** Problem requirements **
I need all of the entries printed exactly.

::: Data provided

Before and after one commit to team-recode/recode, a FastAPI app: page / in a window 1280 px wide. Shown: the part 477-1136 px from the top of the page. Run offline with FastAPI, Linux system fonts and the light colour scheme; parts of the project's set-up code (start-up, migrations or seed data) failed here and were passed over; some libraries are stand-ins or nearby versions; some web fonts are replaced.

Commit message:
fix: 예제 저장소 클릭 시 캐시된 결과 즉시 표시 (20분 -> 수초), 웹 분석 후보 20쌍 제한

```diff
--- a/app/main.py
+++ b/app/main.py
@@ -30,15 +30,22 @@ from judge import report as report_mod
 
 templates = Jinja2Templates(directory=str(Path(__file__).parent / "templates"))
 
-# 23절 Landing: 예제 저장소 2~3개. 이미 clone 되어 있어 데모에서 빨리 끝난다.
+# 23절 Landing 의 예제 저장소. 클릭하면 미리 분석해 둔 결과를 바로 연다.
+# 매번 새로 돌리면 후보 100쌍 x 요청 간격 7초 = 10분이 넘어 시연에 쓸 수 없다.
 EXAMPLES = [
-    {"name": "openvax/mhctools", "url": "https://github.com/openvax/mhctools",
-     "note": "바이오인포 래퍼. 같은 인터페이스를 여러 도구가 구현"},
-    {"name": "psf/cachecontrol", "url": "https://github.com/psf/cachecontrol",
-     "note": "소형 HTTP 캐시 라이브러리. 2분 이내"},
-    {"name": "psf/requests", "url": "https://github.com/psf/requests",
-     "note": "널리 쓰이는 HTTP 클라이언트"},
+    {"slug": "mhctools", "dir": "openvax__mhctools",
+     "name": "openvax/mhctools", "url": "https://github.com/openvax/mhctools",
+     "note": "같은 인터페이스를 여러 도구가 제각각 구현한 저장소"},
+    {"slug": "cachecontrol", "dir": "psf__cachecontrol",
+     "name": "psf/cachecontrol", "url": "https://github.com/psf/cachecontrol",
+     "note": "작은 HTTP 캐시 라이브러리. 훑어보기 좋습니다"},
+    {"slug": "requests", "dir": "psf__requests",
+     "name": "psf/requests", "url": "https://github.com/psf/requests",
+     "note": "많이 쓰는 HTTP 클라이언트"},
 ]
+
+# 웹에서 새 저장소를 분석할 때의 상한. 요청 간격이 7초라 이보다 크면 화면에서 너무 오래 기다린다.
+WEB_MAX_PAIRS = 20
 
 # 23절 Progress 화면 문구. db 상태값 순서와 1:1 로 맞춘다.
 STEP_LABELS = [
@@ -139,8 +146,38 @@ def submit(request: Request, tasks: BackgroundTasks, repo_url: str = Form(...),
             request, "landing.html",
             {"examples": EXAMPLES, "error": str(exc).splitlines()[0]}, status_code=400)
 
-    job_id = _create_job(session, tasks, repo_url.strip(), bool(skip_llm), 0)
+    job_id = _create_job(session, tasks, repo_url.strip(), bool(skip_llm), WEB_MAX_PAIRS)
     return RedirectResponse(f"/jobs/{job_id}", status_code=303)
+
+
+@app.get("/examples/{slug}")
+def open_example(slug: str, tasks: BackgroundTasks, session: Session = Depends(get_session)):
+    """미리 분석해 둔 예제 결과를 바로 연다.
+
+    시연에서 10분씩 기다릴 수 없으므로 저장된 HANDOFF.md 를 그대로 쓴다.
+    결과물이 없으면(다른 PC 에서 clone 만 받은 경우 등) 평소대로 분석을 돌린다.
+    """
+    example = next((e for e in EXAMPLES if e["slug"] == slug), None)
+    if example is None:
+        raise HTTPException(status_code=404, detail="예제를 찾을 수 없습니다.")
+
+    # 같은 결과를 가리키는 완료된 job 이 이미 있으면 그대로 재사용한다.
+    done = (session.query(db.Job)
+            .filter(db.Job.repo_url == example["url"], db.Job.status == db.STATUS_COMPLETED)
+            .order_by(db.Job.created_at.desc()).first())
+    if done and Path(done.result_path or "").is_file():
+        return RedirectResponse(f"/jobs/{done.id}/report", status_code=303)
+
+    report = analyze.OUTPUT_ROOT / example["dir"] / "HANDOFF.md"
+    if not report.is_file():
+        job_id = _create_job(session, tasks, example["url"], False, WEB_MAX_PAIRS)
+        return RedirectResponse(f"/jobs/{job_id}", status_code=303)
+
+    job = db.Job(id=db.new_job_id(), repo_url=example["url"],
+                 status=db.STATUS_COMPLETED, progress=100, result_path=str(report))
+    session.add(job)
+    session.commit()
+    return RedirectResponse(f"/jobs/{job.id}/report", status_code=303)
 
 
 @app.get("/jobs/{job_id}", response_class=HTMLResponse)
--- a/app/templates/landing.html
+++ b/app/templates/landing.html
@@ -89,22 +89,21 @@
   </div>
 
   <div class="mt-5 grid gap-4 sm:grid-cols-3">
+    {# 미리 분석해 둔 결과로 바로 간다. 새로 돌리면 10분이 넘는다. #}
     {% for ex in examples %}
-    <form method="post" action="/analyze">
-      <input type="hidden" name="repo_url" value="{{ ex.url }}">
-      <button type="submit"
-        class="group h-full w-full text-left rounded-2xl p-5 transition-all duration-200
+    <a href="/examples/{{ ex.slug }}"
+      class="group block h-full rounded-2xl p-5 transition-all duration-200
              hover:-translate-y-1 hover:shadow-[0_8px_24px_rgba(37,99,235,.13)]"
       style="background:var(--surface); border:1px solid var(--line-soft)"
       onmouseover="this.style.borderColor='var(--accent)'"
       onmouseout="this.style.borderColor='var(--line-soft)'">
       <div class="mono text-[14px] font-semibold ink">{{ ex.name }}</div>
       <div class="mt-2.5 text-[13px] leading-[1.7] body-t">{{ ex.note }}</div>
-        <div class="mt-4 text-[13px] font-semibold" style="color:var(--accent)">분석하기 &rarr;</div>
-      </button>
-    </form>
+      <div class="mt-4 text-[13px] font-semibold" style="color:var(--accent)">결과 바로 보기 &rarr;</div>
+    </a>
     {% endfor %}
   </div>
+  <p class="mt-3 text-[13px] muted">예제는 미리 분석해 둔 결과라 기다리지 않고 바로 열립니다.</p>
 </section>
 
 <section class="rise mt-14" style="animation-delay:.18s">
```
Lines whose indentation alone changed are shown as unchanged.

::::::

** Problem solution **
Before and after one commit to team-recode/recode, a FastAPI app: page / in a window 1280 px wide. Shown: the part 477-1136 px from the top of the page. Run offline with FastAPI, Linux system fonts and the light colour scheme; parts of the project's set-up code (start-up, migrations or seed data) failed here and were passed over; some libraries are stand-ins or nearby versions; some web fonts are replaced.

Commit message:
fix: 예제 저장소 클릭 시 캐시된 결과 즉시 표시 (20분 -> 수초), 웹 분석 후보 20쌍 제한

```diff
--- a/app/main.py
+++ b/app/main.py
@@ -30,15 +30,22 @@ from judge import report as report_mod
 
 templates = Jinja2Templates(directory=str(Path(__file__).parent / "templates"))
 
-# 23절 Landing: 예제 저장소 2~3개. 이미 clone 되어 있어 데모에서 빨리 끝난다.
+# 23절 Landing 의 예제 저장소. 클릭하면 미리 분석해 둔 결과를 바로 연다.
+# 매번 새로 돌리면 후보 100쌍 x 요청 간격 7초 = 10분이 넘어 시연에 쓸 수 없다.
 EXAMPLES = [
-    {"name": "openvax/mhctools", "url": "https://github.com/openvax/mhctools",
-     "note": "바이오인포 래퍼. 같은 인터페이스를 여러 도구가 구현"},
-    {"name": "psf/cachecontrol", "url": "https://github.com/psf/cachecontrol",
-     "note": "소형 HTTP 캐시 라이브러리. 2분 이내"},
-    {"name": "psf/requests", "url": "https://github.com/psf/requests",
-     "note": "널리 쓰이는 HTTP 클라이언트"},
+    {"slug": "mhctools", "dir": "openvax__mhctools",
+     "name": "openvax/mhctools", "url": "https://github.com/openvax/mhctools",
+     "note": "같은 인터페이스를 여러 도구가 제각각 구현한 저장소"},
+    {"slug": "cachecontrol", "dir": "psf__cachecontrol",
+     "name": "psf/cachecontrol", "url": "https://github.com/psf/cachecontrol",
+     "note": "작은 HTTP 캐시 라이브러리. 훑어보기 좋습니다"},
+    {"slug": "requests", "dir": "psf__requests",
+     "name": "psf/requests", "url": "https://github.com/psf/requests",
+     "note": "많이 쓰는 HTTP 클라이언트"},
 ]
+
+# 웹에서 새 저장소를 분석할 때의 상한. 요청 간격이 7초라 이보다 크면 화면에서 너무 오래 기다린다.
+WEB_MAX_PAIRS = 20
 
 # 23절 Progress 화면 문구. db 상태값 순서와 1:1 로 맞춘다.
 STEP_LABELS = [
@@ -139,8 +146,38 @@ def submit(request: Request, tasks: BackgroundTasks, repo_url: str = Form(...),
             request, "landing.html",
             {"examples": EXAMPLES, "error": str(exc).splitlines()[0]}, status_code=400)
 
-    job_id = _create_job(session, tasks, repo_url.strip(), bool(skip_llm), 0)
+    job_id = _create_job(session, tasks, repo_url.strip(), bool(skip_llm), WEB_MAX_PAIRS)
     return RedirectResponse(f"/jobs/{job_id}", status_code=303)
+
+
+@app.get("/examples/{slug}")
+def open_example(slug: str, tasks: BackgroundTasks, session: Session = Depends(get_session)):
+    """미리 분석해 둔 예제 결과를 바로 연다.
+
+    시연에서 10분씩 기다릴 수 없으므로 저장된 HANDOFF.md 를 그대로 쓴다.
+    결과물이 없으면(다른 PC 에서 clone 만 받은 경우 등) 평소대로 분석을 돌린다.
+    """
+    example = next((e for e in EXAMPLES if e["slug"] == slug), None)
+    if example is None:
+        raise HTTPException(status_code=404, detail="예제를 찾을 수 없습니다.")
+
+    # 같은 결과를 가리키는 완료된 job 이 이미 있으면 그대로 재사용한다.
+    done = (session.query(db.Job)
+            .filter(db.Job.repo_url == example["url"], db.Job.status == db.STATUS_COMPLETED)
+            .order_by(db.Job.created_at.desc()).first())
+    if done and Path(done.result_path or "").is_file():
+        return RedirectResponse(f"/jobs/{done.id}/report", status_code=303)
+
+    report = analyze.OUTPUT_ROOT / example["dir"] / "HANDOFF.md"
+    if not report.is_file():
+        job_id = _create_job(session, tasks, example["url"], False, WEB_MAX_PAIRS)
+        return RedirectResponse(f"/jobs/{job_id}", status_code=303)
+
+    job = db.Job(id=db.new_job_id(), repo_url=example["url"],
+                 status=db.STATUS_COMPLETED, progress=100, result_path=str(report))
+    session.add(job)
+    session.commit()
+    return RedirectResponse(f"/jobs/{job.id}/report", status_code=303)
 
 
 @app.get("/jobs/{job_id}", response_class=HTMLResponse)
--- a/app/templates/landing.html
+++ b/app/templates/landing.html
@@ -89,22 +89,21 @@
   </div>
 
   <div class="mt-5 grid gap-4 sm:grid-cols-3">
+    {# 미리 분석해 둔 결과로 바로 간다. 새로 돌리면 10분이 넘는다. #}
     {% for ex in examples %}
-    <form method="post" action="/analyze">
-      <input type="hidden" name="repo_url" value="{{ ex.url }}">
-      <button type="submit"
-        class="group h-full w-full text-left rounded-2xl p-5 transition-all duration-200
+    <a href="/examples/{{ ex.slug }}"
+      class="group block h-full rounded-2xl p-5 transition-all duration-200
              hover:-translate-y-1 hover:shadow-[0_8px_24px_rgba(37,99,235,.13)]"
       style="background:var(--surface); border:1px solid var(--line-soft)"
       onmouseover="this.style.borderColor='var(--accent)'"
       onmouseout="this.style.borderColor='var(--line-soft)'">
       <div class="mono text-[14px] font-semibold ink">{{ ex.name }}</div>
       <div class="mt-2.5 text-[13px] leading-[1.7] body-t">{{ ex.note }}</div>
-        <div class="mt-4 text-[13px] font-semibold" style="color:var(--accent)">분석하기 &rarr;</div>
-      </button>
-    </form>
+      <div class="mt-4 text-[13px] font-semibold" style="color:var(--accent)">결과 바로 보기 &rarr;</div>
+    </a>
     {% endfor %}
   </div>
+  <p class="mt-3 text-[13px] muted">예제는 미리 분석해 둔 결과라 기다리지 않고 바로 열립니다.</p>
 </section>
 
 <section class="rise mt-14" style="animation-delay:.18s">
```
Lines whose indentation alone changed are shown as unchanged.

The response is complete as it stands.